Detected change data
******

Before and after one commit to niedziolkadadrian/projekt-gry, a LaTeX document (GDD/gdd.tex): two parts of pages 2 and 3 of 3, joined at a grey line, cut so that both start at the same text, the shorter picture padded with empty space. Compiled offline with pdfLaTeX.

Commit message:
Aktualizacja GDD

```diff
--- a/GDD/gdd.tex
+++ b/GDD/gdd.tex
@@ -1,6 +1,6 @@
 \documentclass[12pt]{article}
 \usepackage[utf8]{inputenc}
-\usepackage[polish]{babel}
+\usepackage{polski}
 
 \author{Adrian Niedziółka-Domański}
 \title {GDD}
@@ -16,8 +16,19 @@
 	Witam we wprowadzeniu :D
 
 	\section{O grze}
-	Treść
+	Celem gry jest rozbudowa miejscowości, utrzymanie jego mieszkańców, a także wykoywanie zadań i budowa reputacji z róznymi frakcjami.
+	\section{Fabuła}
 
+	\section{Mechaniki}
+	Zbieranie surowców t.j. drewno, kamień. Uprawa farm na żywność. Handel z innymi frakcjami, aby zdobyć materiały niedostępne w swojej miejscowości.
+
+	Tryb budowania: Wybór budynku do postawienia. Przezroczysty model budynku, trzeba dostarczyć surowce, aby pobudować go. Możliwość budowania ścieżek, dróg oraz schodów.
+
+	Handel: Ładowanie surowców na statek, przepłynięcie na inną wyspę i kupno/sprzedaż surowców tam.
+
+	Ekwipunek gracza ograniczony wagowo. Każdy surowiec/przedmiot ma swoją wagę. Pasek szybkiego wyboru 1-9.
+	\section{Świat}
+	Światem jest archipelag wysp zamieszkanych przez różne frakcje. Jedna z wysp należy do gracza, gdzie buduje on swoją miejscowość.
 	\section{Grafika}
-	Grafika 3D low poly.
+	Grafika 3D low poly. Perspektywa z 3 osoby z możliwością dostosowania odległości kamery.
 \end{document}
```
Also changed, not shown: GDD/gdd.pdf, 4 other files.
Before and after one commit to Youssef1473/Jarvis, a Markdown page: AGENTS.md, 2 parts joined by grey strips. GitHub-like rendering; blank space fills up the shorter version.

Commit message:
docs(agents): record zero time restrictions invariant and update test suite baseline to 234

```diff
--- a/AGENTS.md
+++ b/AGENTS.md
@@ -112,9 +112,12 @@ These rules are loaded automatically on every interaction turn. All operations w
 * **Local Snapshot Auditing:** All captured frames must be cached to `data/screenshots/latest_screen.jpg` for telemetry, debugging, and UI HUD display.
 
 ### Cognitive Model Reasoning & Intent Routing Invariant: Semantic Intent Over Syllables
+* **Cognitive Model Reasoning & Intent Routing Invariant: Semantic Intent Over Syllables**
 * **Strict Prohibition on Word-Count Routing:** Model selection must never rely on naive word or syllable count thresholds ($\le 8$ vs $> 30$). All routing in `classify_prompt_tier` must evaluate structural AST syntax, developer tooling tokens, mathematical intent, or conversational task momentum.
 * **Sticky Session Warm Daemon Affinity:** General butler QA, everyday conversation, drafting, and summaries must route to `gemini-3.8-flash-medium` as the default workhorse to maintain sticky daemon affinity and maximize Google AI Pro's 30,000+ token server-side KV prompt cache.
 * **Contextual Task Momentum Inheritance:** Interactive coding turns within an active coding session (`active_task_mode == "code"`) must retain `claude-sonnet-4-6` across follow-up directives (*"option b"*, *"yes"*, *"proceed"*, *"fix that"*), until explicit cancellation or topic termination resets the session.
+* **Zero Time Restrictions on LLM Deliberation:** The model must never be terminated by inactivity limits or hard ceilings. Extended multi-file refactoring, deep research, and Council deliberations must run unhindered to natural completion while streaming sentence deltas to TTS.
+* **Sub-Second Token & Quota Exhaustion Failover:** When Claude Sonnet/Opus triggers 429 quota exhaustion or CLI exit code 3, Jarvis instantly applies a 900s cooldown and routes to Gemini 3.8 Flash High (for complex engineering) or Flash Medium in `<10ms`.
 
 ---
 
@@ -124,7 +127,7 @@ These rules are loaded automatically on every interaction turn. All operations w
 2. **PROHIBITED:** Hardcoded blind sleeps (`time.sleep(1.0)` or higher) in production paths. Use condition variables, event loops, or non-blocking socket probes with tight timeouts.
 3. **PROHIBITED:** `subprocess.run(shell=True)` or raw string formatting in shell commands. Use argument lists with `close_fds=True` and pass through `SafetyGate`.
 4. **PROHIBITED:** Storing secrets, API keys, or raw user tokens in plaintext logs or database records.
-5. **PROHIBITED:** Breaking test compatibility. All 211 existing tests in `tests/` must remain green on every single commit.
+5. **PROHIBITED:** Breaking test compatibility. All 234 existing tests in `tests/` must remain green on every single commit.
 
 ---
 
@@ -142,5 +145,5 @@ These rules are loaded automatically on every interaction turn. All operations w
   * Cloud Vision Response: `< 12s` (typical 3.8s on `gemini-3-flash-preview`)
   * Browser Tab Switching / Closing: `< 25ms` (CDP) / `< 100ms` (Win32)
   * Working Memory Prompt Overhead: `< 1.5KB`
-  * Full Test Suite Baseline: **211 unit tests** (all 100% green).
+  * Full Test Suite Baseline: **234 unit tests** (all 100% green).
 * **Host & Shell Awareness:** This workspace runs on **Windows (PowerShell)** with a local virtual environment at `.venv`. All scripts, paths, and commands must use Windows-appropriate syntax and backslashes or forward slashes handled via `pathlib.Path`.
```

******

__WHAT IS REQUIRED__
How many of the lines above contain "operations"? Give the number by itself.

__RESPONSE TO THIS TASK__
3